■ **TASK DETAILS**: Provide only the number of lines in the listing that contain the string "scheme".

■ **ENTRIES SUPPLIED**:
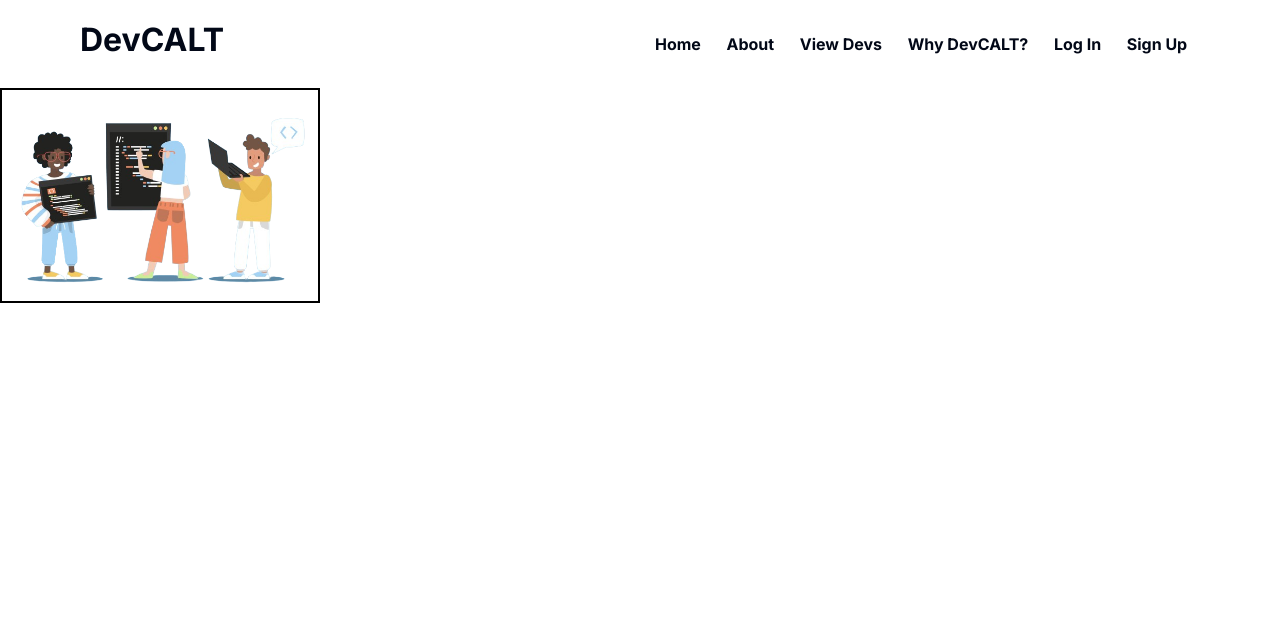
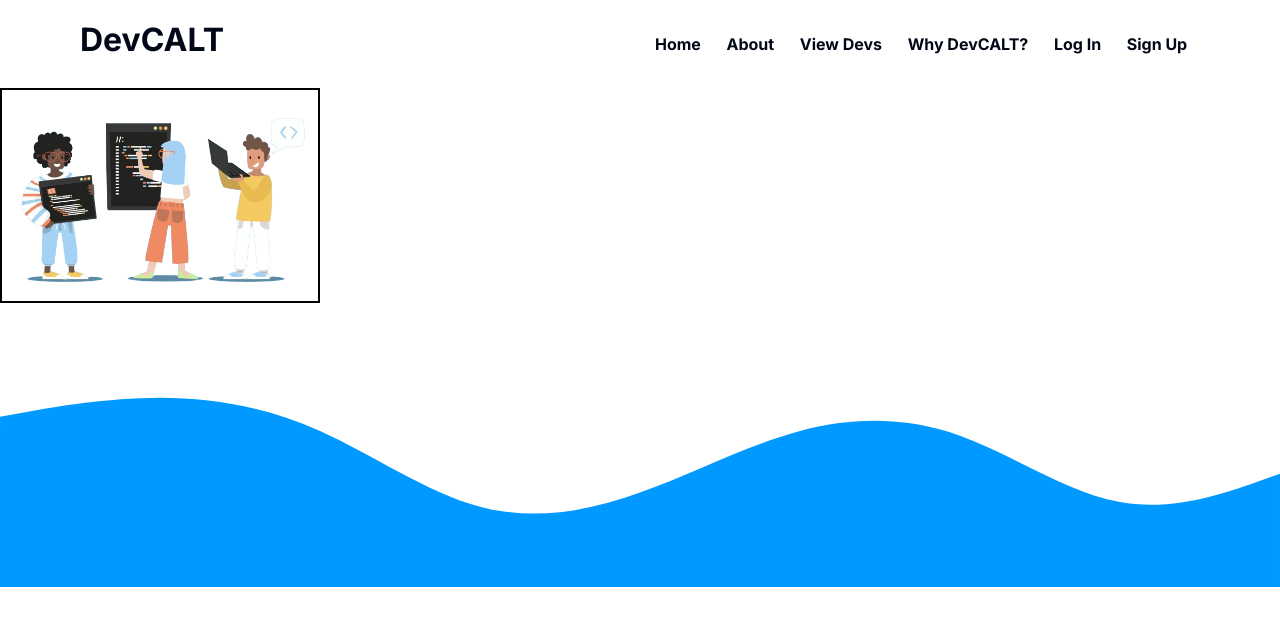
Before and after one commit to Saran-pariyar/DevCALT, a Next.js app: page / in a window 1280 px wide. Shown: the top 626 px of the page. Built offline with nearby package versions, Linux system fonts and the light colour scheme; no server answers.

Commit message:
started using svg for hero bg

```diff
--- a/app/home/page.tsx
+++ b/app/home/page.tsx
@@ -24,7 +24,7 @@ const HomeComponent = async () => {
     </div>
 
       </div>
-
+      <svg xmlns="http://www.w3.org/2000/svg" viewBox="0 0 1440 320"><path fill="#0099ff" fill-opacity="1" d="M0,128L30,122.7C60,117,120,107,180,106.7C240,107,300,117,360,144C420,171,480,213,540,229.3C600,245,660,235,720,213.3C780,192,840,160,900,144C960,128,1020,128,1080,149.3C1140,171,1200,213,1260,224C1320,235,1380,213,1410,202.7L1440,192L1440,320L1410,320C1380,320,1320,320,1260,320C1200,320,1140,320,1080,320C1020,320,960,320,900,320C840,320,780,320,720,320C660,320,600,320,540,320C480,320,420,320,360,320C300,320,240,320,180,320C120,320,60,320,30,320L0,320Z"></path></svg>
     </section>
   )
 }
```
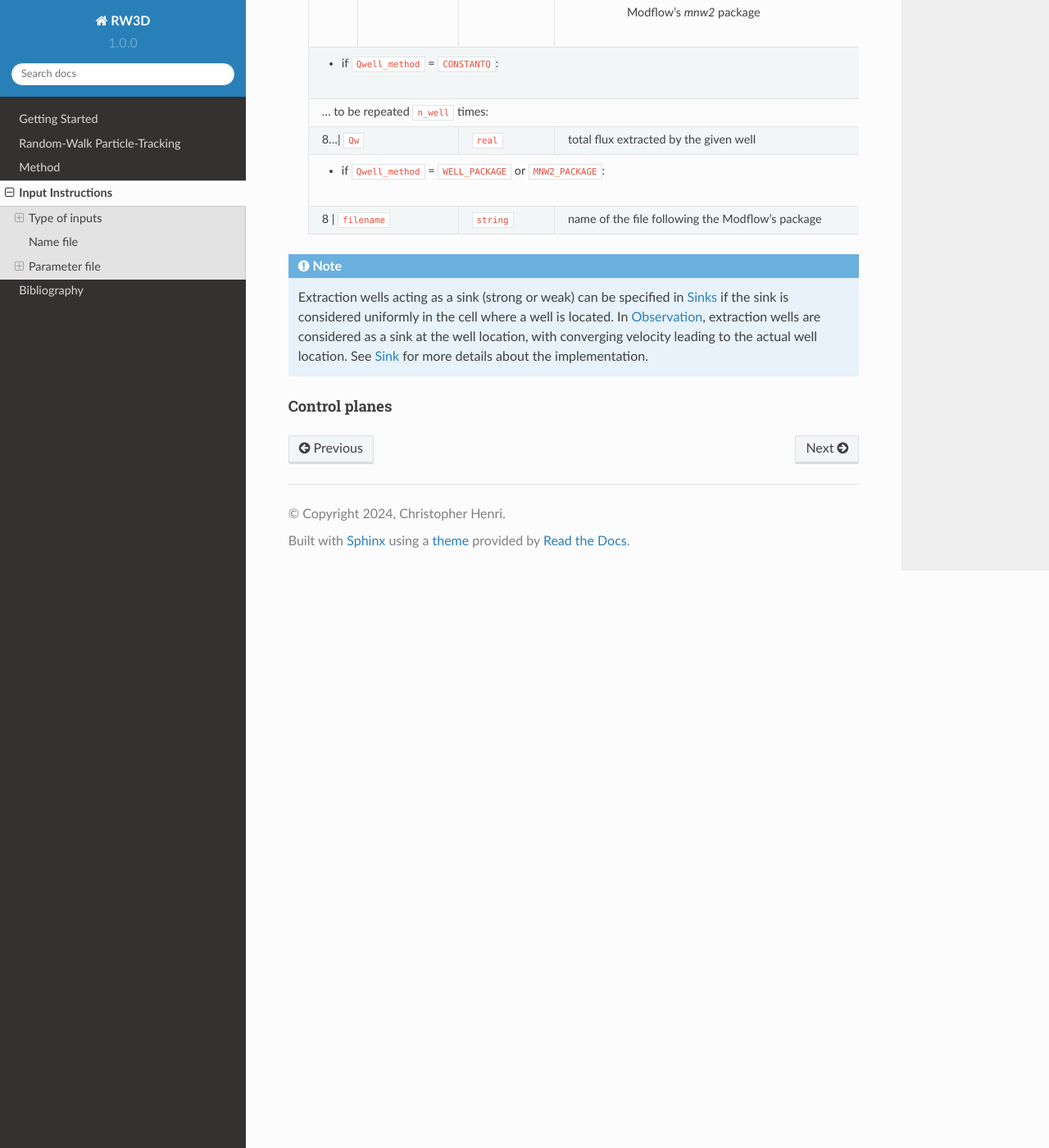
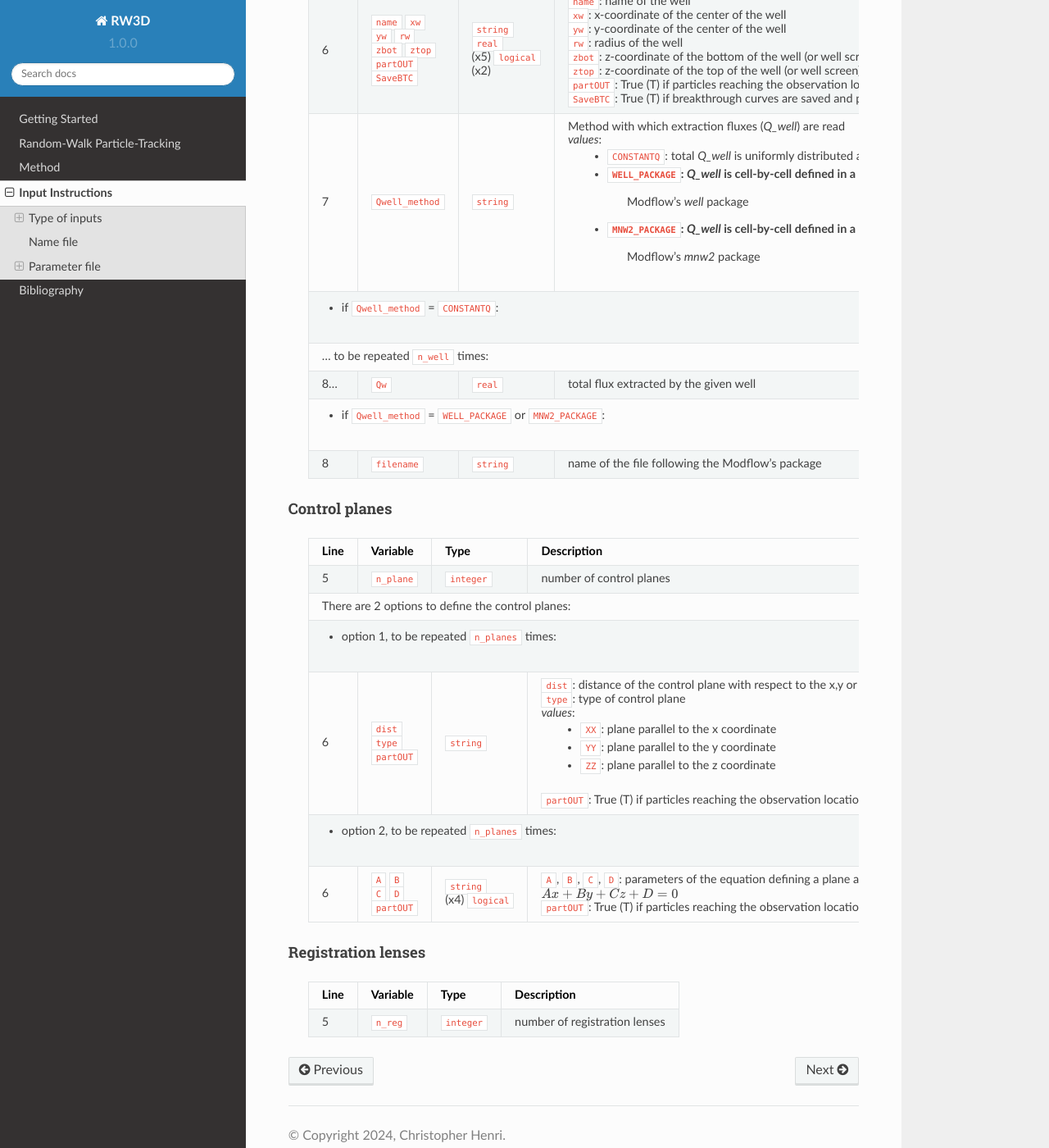
Before and after one commit to chrishenri/rw3d_manual, a Sphinx documentation site: the page built from docs/source/inputs.rst, in a window 1280 px wide and 1400 px high, scrolled down 12536 px. Shown: the whole window at 82% size. Built offline with Sphinx 7.4.7 and the Read the Docs theme 2.0.0, drawn with Linux system fonts in a browser that asks for light colours; some of the changed text lies outside the part shown.

Commit message:
info control planes

```diff
--- a/docs/source/inputs.rst
+++ b/docs/source/inputs.rst
@@ -747,10 +747,20 @@ Bimolecular reactions
 Observation
 ~~~~~~~~~~
 
+.. note::
+    Information about all observation surfaces (extraction wells, planes, registration lenses) have to be provided in a single block, without header lines between them,
+
+
 .. _Extraction wells:
 
 Extraction wells
 """"""""""
+
+.. note::
+    Extraction wells acting as a sink (strong or weak) can be specified in :ref:`Sinks` if the sink is considered uniformly in the cell where a well is located.
+    In :ref:`Observation`, extraction wells are considered as a sink at the well location, with converging velocity leading to the actual well location.
+    See :ref:`Sink process` for more details about the implementation.
+
 
 .. _tbl-grid:
 
@@ -791,17 +801,12 @@ Extraction wells
   +------+-------------------------------------------------------------------------+--------------------+----------------------------------------------------------------------------------------+
   | ... to be repeated ``n_well`` times:                                                                                                                                                         |
   +------+-------------------------------------------------------------------------+--------------------+----------------------------------------------------------------------------------------+
-  | 8...| ``Qw``                                                                   | ``real``           | total flux extracted by the given well                                                 |
+  | 8... | ``Qw``                                                                  | ``real``           | total flux extracted by the given well                                                 |
   +------+-------------------------------------------------------------------------+--------------------+----------------------------------------------------------------------------------------+
   | - if ``Qwell_method`` = ``WELL_PACKAGE`` or ``MNW2_PACKAGE``:                                                                                                                                |
   +------+-------------------------------------------------------------------------+--------------------+----------------------------------------------------------------------------------------+
-  | 8   | ``filename``                                                             | ``string``         | name of the file following the Modflow's package                                       |
+  | 8    | ``filename``                                                            | ``string``         | name of the file following the Modflow's package                                       |
   +------+-------------------------------------------------------------------------+--------------------+----------------------------------------------------------------------------------------+
-
-.. note::
-    Extraction wells acting as a sink (strong or weak) can be specified in :ref:`Sinks` if the sink is considered uniformly in the cell where a well is located.
-    In :ref:`Observation`, extraction wells are considered as a sink at the well location, with converging velocity leading to the actual well location.
-    See :ref:`Sink process` for more details about the implementation.
 
 
 .. _Control planes:
@@ -814,7 +819,44 @@ Control planes
   +------+-------------------------------------------------------------------------+--------------------+----------------------------------------------------------------------------------------+
   |Line  | Variable                                                                | Type               | Description                                                                            |
   +======+=========================================================================+====================+========================================================================================+
-  | 4    | ``n_plane``                                                             | ``integer``        | number of control planes                                                               |
+  | 5    | ``n_plane``                                                             | ``integer``        | number of control planes                                                               |
   +------+-------------------------------------------------------------------------+--------------------+----------------------------------------------------------------------------------------+
-  | to be repeated ``n_planes`` times:                                                                                                                                                             |
+  | There are 2 options to define the control planes:                                                                                                                                            |
   +------+-------------------------------------------------------------------------+--------------------+----------------------------------------------------------------------------------------+
+  | - option 1, to be repeated ``n_planes`` times:                                                                                                                                               |
+  +------+-------------------------------------------------------------------------+--------------------+----------------------------------------------------------------------------------------+
+  | 6    | ``dist`` ``type`` ``partOUT``                                           | ``string``         | ``dist``: distance of the control plane with respect to the x,y or z coordinate axis   |
+  |      |                                                                         |                    |                                                                                        |
+  |      |                                                                         |                    | ``type``: type of control plane                                                        |
+  |      |                                                                         |                    |                                                                                        |
+  |      |                                                                         |                    | *values*:                                                                              |
+  |      |                                                                         |                    |                                                                                        |
+  |      |                                                                         |                    |    - ``XX``: plane parallel to the x coordinate                                        |
+  |      |                                                                         |                    |    - ``YY``: plane parallel to the y coordinate                                        |
+  |      |                                                                         |                    |    - ``ZZ``: plane parallel to the z coordinate                                        |
+  |      |                                                                         |                    |                                                                                        |
+  |      |                                                                         |                    | ``partOUT``: True (T) if particles reaching the observation location are killed        |
+  +------+-------------------------------------------------------------------------+--------------------+----------------------------------------------------------------------------------------+
+  | - option 2, to be repeated ``n_planes`` times:                                                                                                                                               |
+  +------+-------------------------------------------------------------------------+--------------------+----------------------------------------------------------------------------------------+
+  | 6    | ``A`` ``B`` ``C`` ``D`` ``partOUT``                                     | ``string`` (x4)    | ``A``, ``B``, ``C``, ``D``: parameters of the equation defining a plane as:            |
+  |      |                                                                         | ``logical``        |                                                                                        |
+  |      |                                                                         |                    | :math:`A x + B y + C z + D = 0`                                                        |
+  |      |                                                                         |                    |                                                                                        |
+  |      |                                                                         |                    | ``partOUT``: True (T) if particles reaching the observation location are killed        |
+  +------+-------------------------------------------------------------------------+--------------------+----------------------------------------------------------------------------------------+
+
+
+
+.. _Registration lenses:
+
+Registration lenses
+""""""""""
+
+.. _tbl-grid:
+
+  +------+-------------------------------------------------------------------------+--------------------+----------------------------------------------------------------------------------------+
+  |Line  | Variable                                                                | Type               | Description                                                                            |
+  +======+=========================================================================+====================+========================================================================================+
+  | 5    | ``n_reg``                                                               | ``integer``        | number of registration lenses                                                          |
+  +------+-------------------------------------------------------------------------+--------------------+----------------------------------------------------------------------------------------+
```
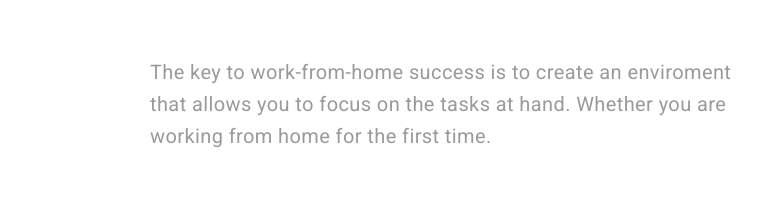
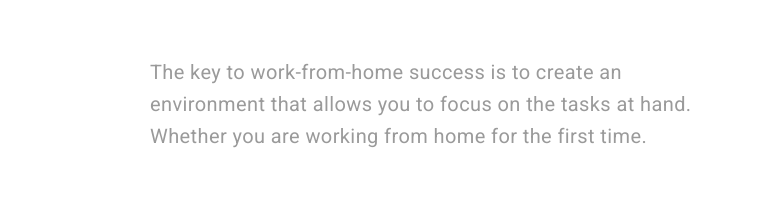
Before and after one commit to MattCarlyon/Assignment-3---fonts-and-figma, a plain HTML site: page index.html in a window 1280 px wide. Shown: the part 550-769 px from the top of the page, without its empty margins (58-819 px from the left). Drawn offline with Linux system fonts and the light colour scheme; a web font is replaced by a local one.

Commit message:
initial commit

```diff
--- a/index.html
+++ b/index.html
@@ -19,7 +19,7 @@
             <h1 class="main-title">Stay Productive &
                 Work Remotely</h1>
             <p class="main-info">The key to work-from-home success is to create an
-                enviroment that allows you to focus on the tasks at hand. Whether you are working from home for the first time.</p>
+                environment that allows you to focus on the tasks at hand. Whether you are working from home for the first time.</p>
             <button class="main-btn">Learn More</button>
         </section>
 
```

■ **EXERCISE RESPONSE**: 2